That extra space, which expanded once the ride was in operation, allowed Sampson to slip through the harness. The investigation to find who made or authorized those adjustments is still ongoing. 

Orlando Slingshot, which operates the drop tower and the nearby Slingshot attraction, announced the permanent closure Thursday. 

“We are devastated by Tyre’s death,” Slingshot Group CEO Ritchie Armstrong said in a statement. “We have listened to the wishes of Tyre’s family and the community, and have made the decision to take down the FreeFall.”

Armstrong also said the company will create a scholarship in Sampson’s name. Sampson’s family still has an ongoing lawsuit against Orlando Slingshot, Icon Park and the ride’s manufacturers and installers. 

Icon Park, which leases the land for the attraction, said in an unsigned statement that it supports the ride’s closure. 

“Tyre’s death is a tragedy that we will never forget,” the statement said. “As the landlord, Icon Park welcomes and appreciates Orlando Slingshot’s decision to take down the ride.” 

Orlando FreeFall cannot be taken down until FDACS finishes its investigation and no timeline for completing the probe has been announced. 

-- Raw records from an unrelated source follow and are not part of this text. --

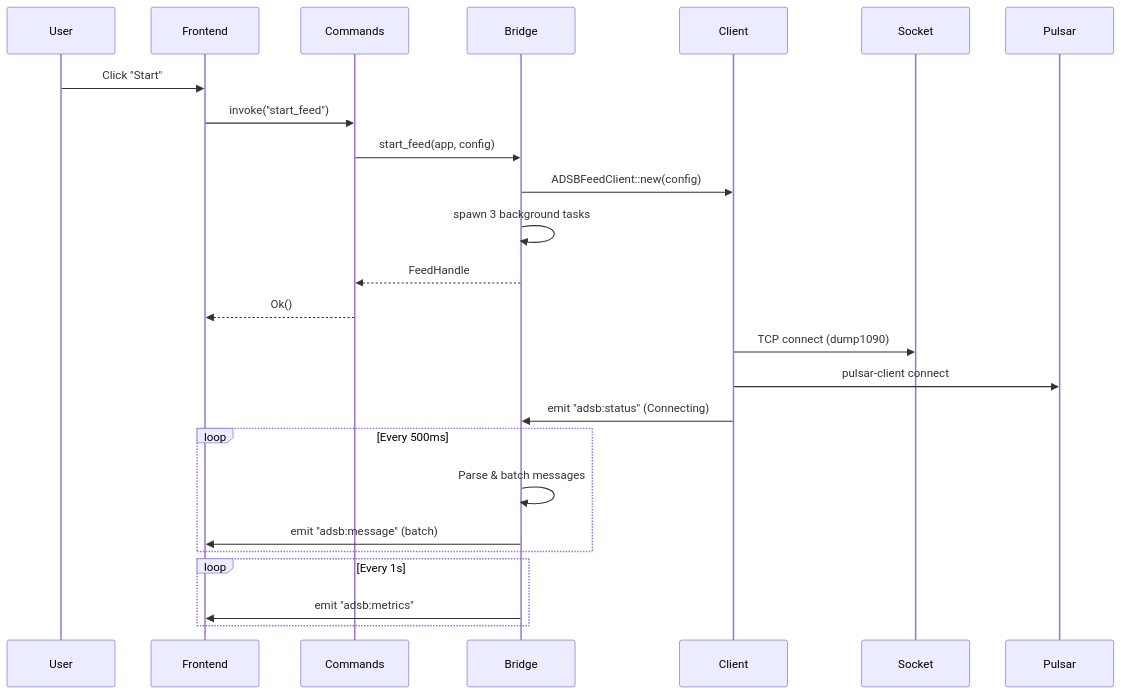
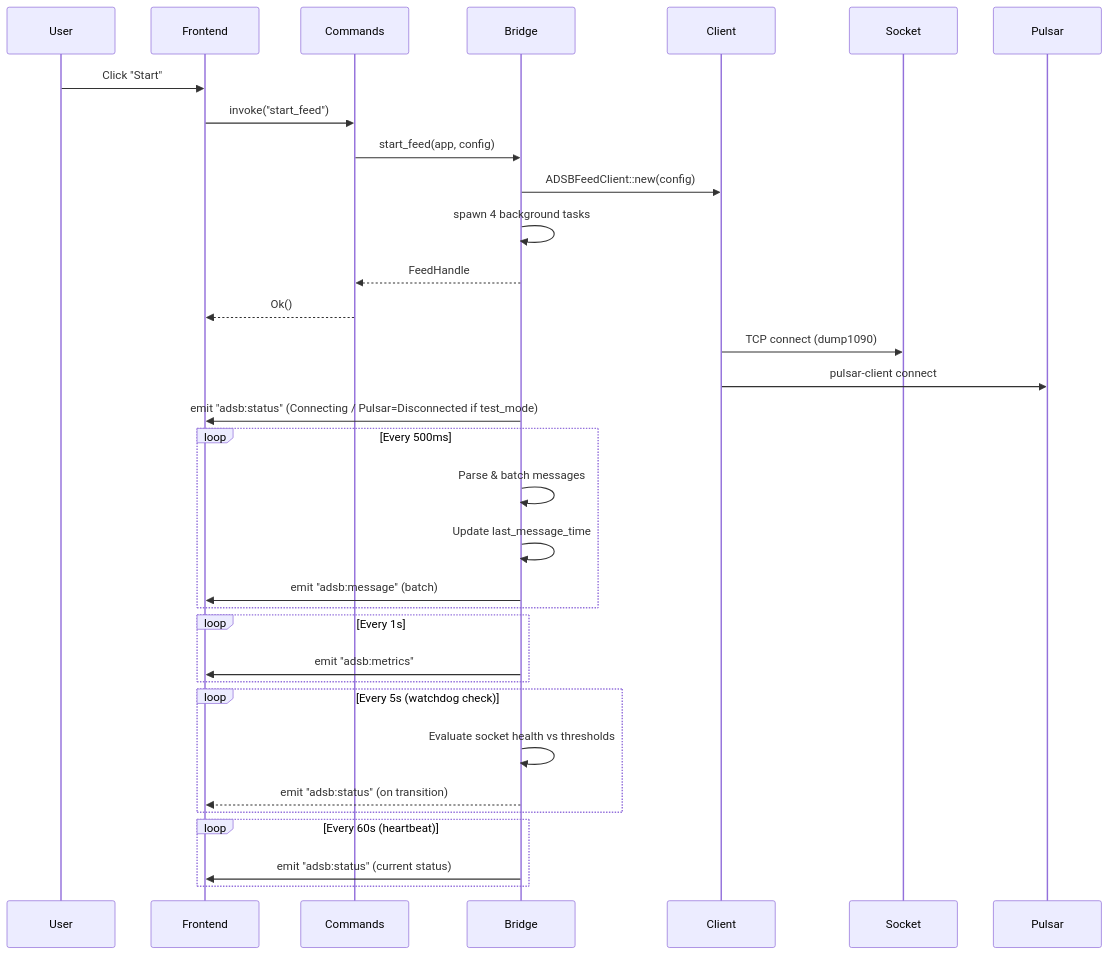
The fifth of 7 diagrams in rust/adsb-pulsar-client-desktop/docs/DESIGN.md (bnassivet/adsb-feed), drawn with Mermaid before and after one commit. The commit also changed other lines of this file and 3 other files, not shown here.

First line of the commit message:
feat: config-driven socket watchdog and connection status indicators

````diff
--- a/rust/adsb-pulsar-client-desktop/docs/DESIGN.md
+++ b/rust/adsb-pulsar-client-desktop/docs/DESIGN.md
@@ -883,31 +915,41 @@
 ```mermaid
 sequenceDiagram
     participant User
     participant Frontend
     participant Commands
     participant Bridge
     participant Client
     participant Socket
     participant Pulsar
 
     User->>Frontend: Click "Start"
     Frontend->>Commands: invoke("start_feed")
     Commands->>Bridge: start_feed(app, config)
     Bridge->>Client: ADSBFeedClient::new(config)
-    Bridge->>Bridge: spawn 3 background tasks
+    Bridge->>Bridge: spawn 4 background tasks
     Bridge-->>Commands: FeedHandle
     Commands-->>Frontend: Ok()
 
     Client->>Socket: TCP connect (dump1090)
     Client->>Pulsar: pulsar-client connect
-    Client->>Bridge: emit "adsb:status" (Connecting)
+    Bridge->>Frontend: emit "adsb:status" (Connecting / Pulsar=Disconnected if test_mode)
 
     loop Every 500ms
         Bridge->>Bridge: Parse & batch messages
+        Bridge->>Bridge: Update last_message_time
         Bridge->>Frontend: emit "adsb:message" (batch)
     end
 
     loop Every 1s
         Bridge->>Frontend: emit "adsb:metrics"
     end
+
+    loop Every 5s (watchdog check)
+        Bridge->>Bridge: Evaluate socket health vs thresholds
+        Bridge-->>Frontend: emit "adsb:status" (on transition)
+    end
+
+    loop Every 60s (heartbeat)
+        Bridge->>Frontend: emit "adsb:status" (current status)
+    end
 ```
````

The fatal accident did lead to new proposals in the Florida legislature aimed at improving amusement ride safety in the state. As a smaller attraction, Orlando FreeFall was subject to state inspections, whereas major theme parks operated by Disney, Universal, and SeaWorld are allowed to rely on their own safety inspections as long as they report any accidents involving guests requiring a 24-hour hospital stay. That exemption would not change under any of the proposals made earlier this year.